“The Big Cats” is an ongoing poetry cycle written and read by Val Vinokur, and published weekly at Public Seminar. For more, read Part I, Part II, Part III, Part IV, Part VI, Part VII, Part VIII, Part IX, and Part X.



The virus has to get a life, lying around
dormant in sweat pants and a Mötley Crüe tour jersey,
curly red birthday crown on his undead head — sad,
lonely, the party is elsewhere. Life is so close,
just on the other side of the membrane, a pulsing
breath distant, laughter and toasts and
the muffled sound of something passed around,
and he can almost see himself there: Is that dancing?
May I have this dance, miladyTik tok, load it up,
this shit is going viral, am I right? Guys?

The virus is born and already dead, a script
for another life’s dis-ease.
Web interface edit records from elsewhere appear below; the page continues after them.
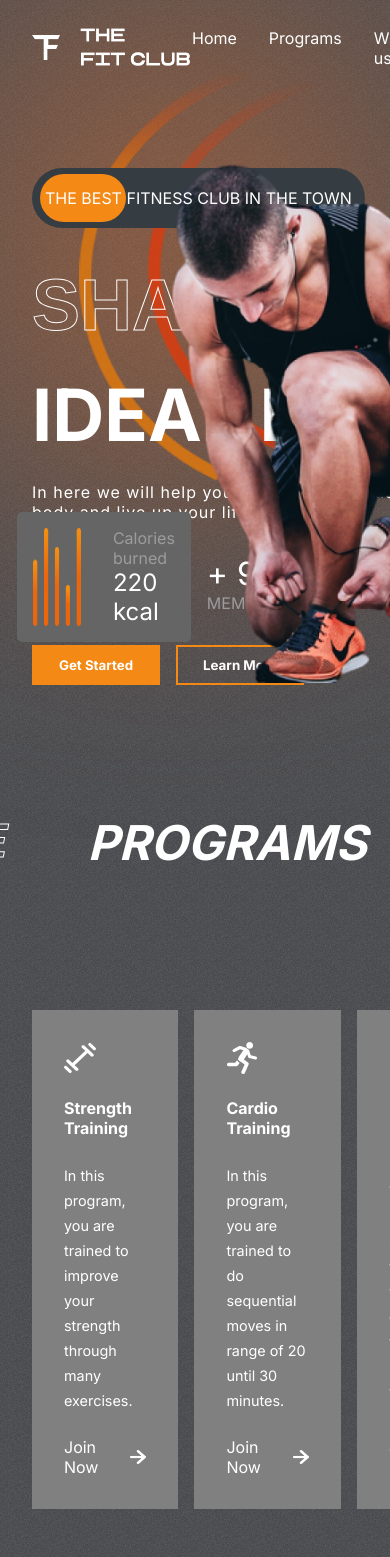
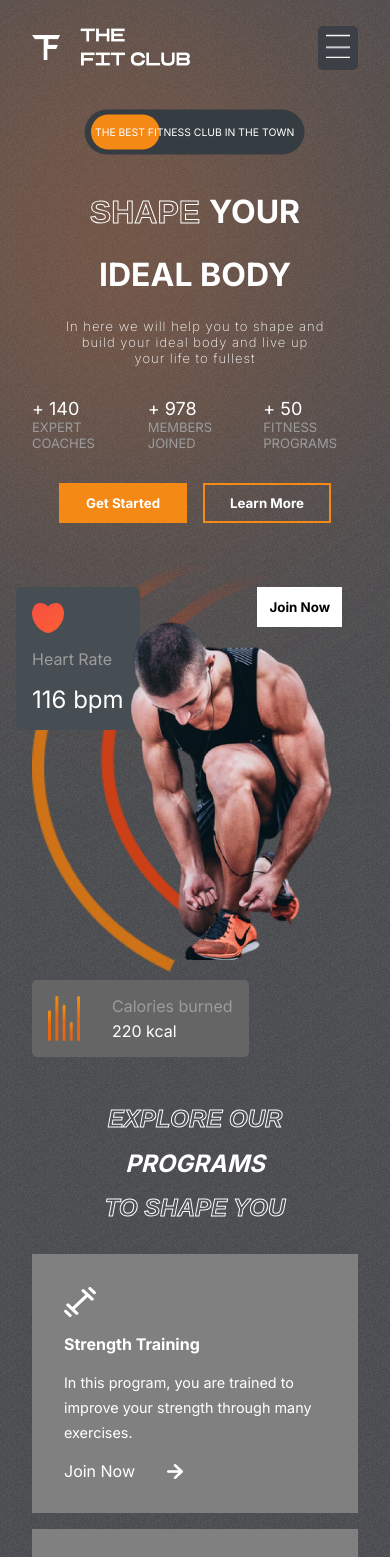
Before and after one commit to Abdullah2000Habib/React_Project05, a React (Create React App) app: page / in a window 390 px wide. Shown: the top 1557 px of the page. Built offline with nearby package versions, Linux system fonts and the light colour scheme.

Commit message:
Responsive for website

```diff
--- a/src/components/Header/Header.jsx
+++ b/src/components/Header/Header.jsx
@@ -1,18 +1,21 @@
-import React from 'react';
+import React, { useState } from 'react';
+import bars from "../../assets/bars.png";
 import logo from "../../assets/logo.png";
 import style from "./style.module.css";
 export default function Header() {
+const mobile = window.innerWidth<=768?true:false;
+const [menuOpened,setMenuOpened] =useState(false);
 return (
   <>
       <div className={style.header}>
         <img src={logo} alt="logo" className={style.logo}/>
-        <ul className={style.headerMenu}>
-          <li>Home</li>
-          <li>Programs</li>
-          <li>Why us</li>
-          <li>Plans</li>
-          <li>Testimonials</li>
-        </ul>
+        {(menuOpened === false && mobile ===true)?(<div onClick={()=>setMenuOpened(true)} style={{backgroundColor:"var(--appColor)",padding:"0.5rem",borderRadius:"5px",cursor:"pointer"}}><img src={bars} alt="" style={{width:"1.5rem",height:"1.5rem"}}/></div>):(<ul className={style.headerMenu}>
+          <li onClick={()=>setMenuOpened(false)}>Home</li>
+          <li onClick={()=>setMenuOpened(false)}>Programs</li>
+          <li onClick={()=>setMenuOpened(false)}>Why us</li>
+          <li onClick={()=>setMenuOpened(false)}>Plans</li>
+          <li onClick={()=>setMenuOpened(false)}>Testimonials</li>
+        </ul>)}
       </div>
   </>
 )
--- a/src/components/Header/style.module.css
+++ b/src/components/Header/style.module.css
@@ -24,3 +24,20 @@
     cursor: pointer;
     color: var(--orange);
 }
+
+@media screen and (max-width: 768px) {
+    .header>:nth-child(2) {
+        position: fixed;
+        right: 2rem;
+        z-index: 99;
+    }
+
+    .headerMenu {
+        flex-direction: column;
+        background-color: var(--appColor);
+        padding: 2rem;
+        margin-top: 16rem;
+    }
+
+
+}
--- a/src/components/Hero/Hero.jsx
+++ b/src/components/Hero/Hero.jsx
@@ -8,6 +8,7 @@ import Header from '../Header/Header';
 import style from "./style.module.css";
 export default function Hero() {
   const transition = {type:"spring",duration:3}
+  const mobile = window.innerWidth<=768?true:false;
 return (
   <div>
       <div className={style.hero}>
@@ -17,7 +18,7 @@ return (
           {/* The Best Ad */}
           <div className={style.theBest}>
             <motion.div
-            initial={{left:"238px"}}
+            initial={{left: mobile?"165px":"238px"}}
             whileInView={{left:"8px"}}
             transition={{...transition,type:"tween"}}
             ></motion.div>
--- a/src/components/Hero/style.module.css
+++ b/src/components/Hero/style.module.css
@@ -192,3 +192,86 @@
     height: 30rem;
     left: 0;
 }
+
+@media screen and (max-width:768px) {
+    .hero {
+        flex-direction: column;
+    }
+
+    .heroBlur {
+        width: 14rem;
+    }
+
+    .theBest {
+        margin-top: 0;
+        font-size: small;
+        align-self: center;
+        transform: scale(0.8);
+    }
+
+    .heroText {
+        font-size: xx-large;
+        align-items: center;
+        justify-content: center;
+    }
+
+    .heroText>div:nth-of-type(3) {
+        font-size: small;
+        font-weight: 200;
+        letter-spacing: 1px;
+        text-align: center;
+    }
+
+    .heroButtons {
+        justify-content: center;
+    }
+
+    .figures>div>span:nth-of-type(1) {
+        font-size: large;
+    }
+
+    .figures>div>span:nth-of-type(2) {
+        font-size: small;
+    }
+
+    .right {
+        position: relative;
+        background: none;
+    }
+
+    .heartRate {
+        left: 1rem;
+        top: 2rem;
+    }
+
+    .calories {
+        position: relative;
+        top: 5rem;
+        left: 2rem;
+    }
+
+    .calories>img {
+        width: 2rem;
+    }
+
+    .calories>div>:nth-child(2) {
+        color: white;
+        font-size: 1rem;
+    }
+
+    .heroImage {
+        position: relative;
+        width: 15rem;
+        left: 7rem;
+        top: 4rem;
+        align-self: center;
+    }
+
+    .heroImageBack {
+        width: 15rem;
+        left: 2rem;
+        top: 0;
+    }
+
+
+}
--- a/src/components/Join/style.module.css
+++ b/src/components/Join/style.module.css
@@ -55,3 +55,20 @@
     background-color: var(--orange) !important;
     color: white;
 }
+
+
+@media screen and (max-width: 768px) {
+    .join {
+        flex-direction: column;
+        gap: 1rem;
+    }
+
+    .left {
+        font-size: x-large;
+        flex-direction: column;
+    }
+
+    .right {
+        padding: 2rem;
+    }
+}
--- a/src/components/Plans/style.module.css
+++ b/src/components/Plans/style.module.css
@@ -47,3 +47,14 @@
     right: 0;
 
 }
+
+
+@media screen and (max-width: 768px) {
+    .plans {
+        flex-direction: column;
+    }
+
+    .plans>:nth-child(2) {
+        transform: none;
+    }
+}
--- a/src/components/Program/style.module.css
+++ b/src/components/Program/style.module.css
@@ -20,3 +20,19 @@
     display: flex;
     gap: 1rem;
 }
+
+@media screen and (max-width: 768px) {
+    .programsHeader {
+        flex-direction: column;
+        gap: 1rem;
+        font-size: x-large;
+        align-items: center;
+        justify-content: center;
+        margin-top: 2rem;
+    }
+
+    .programsCategories {
+        flex-direction: column;
+    }
+
+}
--- a/src/components/Reasons/style.module.css
+++ b/src/components/Reasons/style.module.css
@@ -83,3 +83,33 @@
 .partners>img {
     width: 2.5rem;
 }
+
+@media screen and (max-width: 768px) {
+    .reasons {
+        flex-direction: column;
+    }
+
+    .left {
+        grid-auto-rows: auto;
+        overflow: hidden;
+    }
+
+    .left>:nth-child(1) {
+        width: 7rem;
+        height: 17rem;
+    }
+
+    .left>:nth-child(2) {
+        width: 15rem;
+        height: 10rem;
+    }
+
+    .left>:nth-child(3) {
+        width: 7rem;
+    }
+
+    .left>:nth-child(4) {
+        width: 7rem;
+        height: 6rem;
+    }
+}
--- a/src/components/Testimonials/style.module.css
+++ b/src/components/Testimonials/style.module.css
@@ -78,3 +78,43 @@
     width: 1.5rem;
     cursor: pointer;
 }
+
+@media screen and (max-width: 768px) {
+    .testimonials {
+        flex-direction: column;
+    }
+
+
+    .left>:nth-child(2),
+    .left>:nth-child(3) {
+        font-size: xx-large;
+    }
+
+    .right {
+        display: flex;
+        flex-direction: column;
+        align-items: center;
+        justify-content: center;
+        gap: 2rem;
+    }
+
+    .right>div {
+        position: relative;
+        display: none;
+    }
+
+    .right>img {
+        top: 0;
+        right: 0;
+        position: relative;
+        align-self: center;
+    }
+
+    .right>:last-child {
+        display: block;
+        bottom: 0;
+        left: 0;
+        display: flex;
+    }
+
+}
```
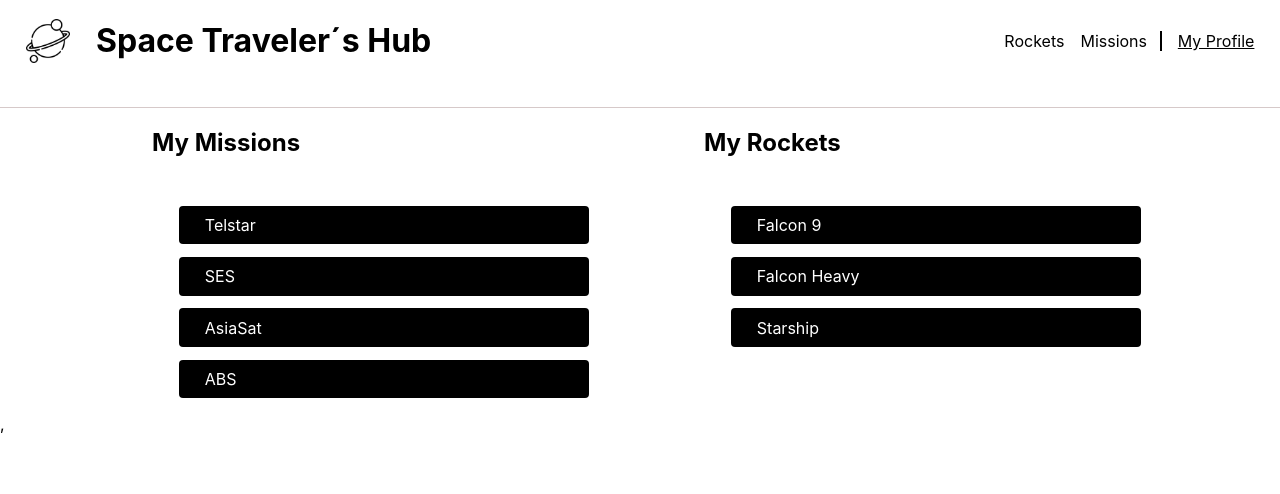
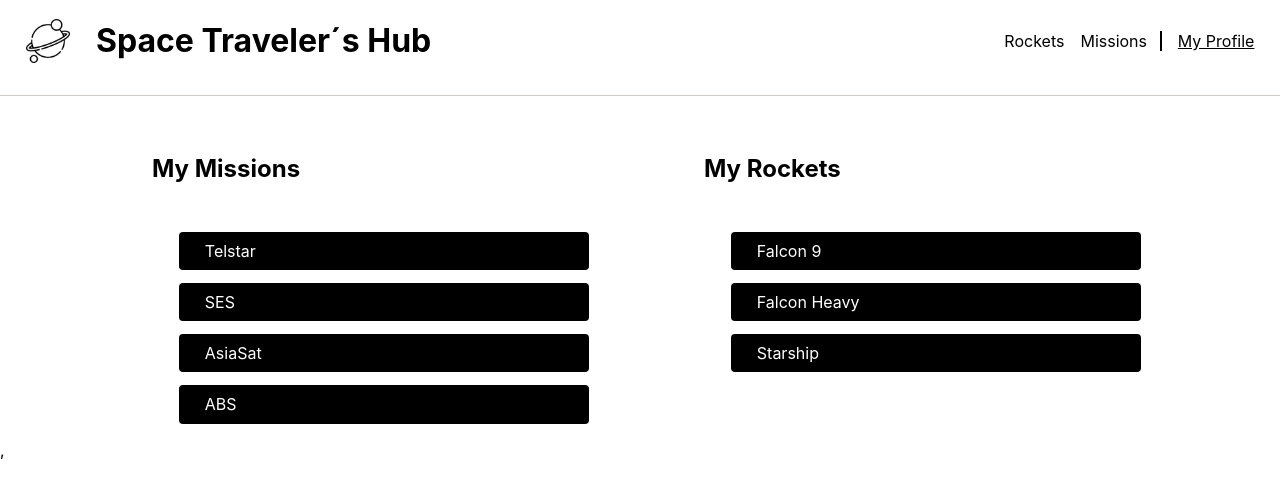
Before and after one commit to JuanDBta/spacex, a React (Create React App) app: page /Profile in a window 1280 px wide. Shown: the top 494 px of the page. Built offline with nearby package versions, Linux system fonts and the light colour scheme.

Commit message:
Adjust styling

```diff
--- a/src/style/Profile.module.css
+++ b/src/style/Profile.module.css
@@ -2,7 +2,8 @@
   width: 100vw;
   height: auto;
   border-top: 1px rgb(214, 201, 201) solid;
-  margin-top: 2vw;
+  margin-top: 1vw;
+  padding-top: 3vw;
   display: flex;
   flex-direction: row;
   justify-content: center;
```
No one
will pity the virus — even if they had
the insatiable compassion of Sonia Marmeladova,
her moist eyes devouring Raskolnikov.
The virus didn’t murder his landlady and her sister
because he was Napoleon.
The virus never heard of Napoleon,
cannot murder, only slip quietly
onto the party bus to get a life, at last. 

Val Vinokur teaches literature and translation at The New School and is the founding editor of Poets & Traitors Press.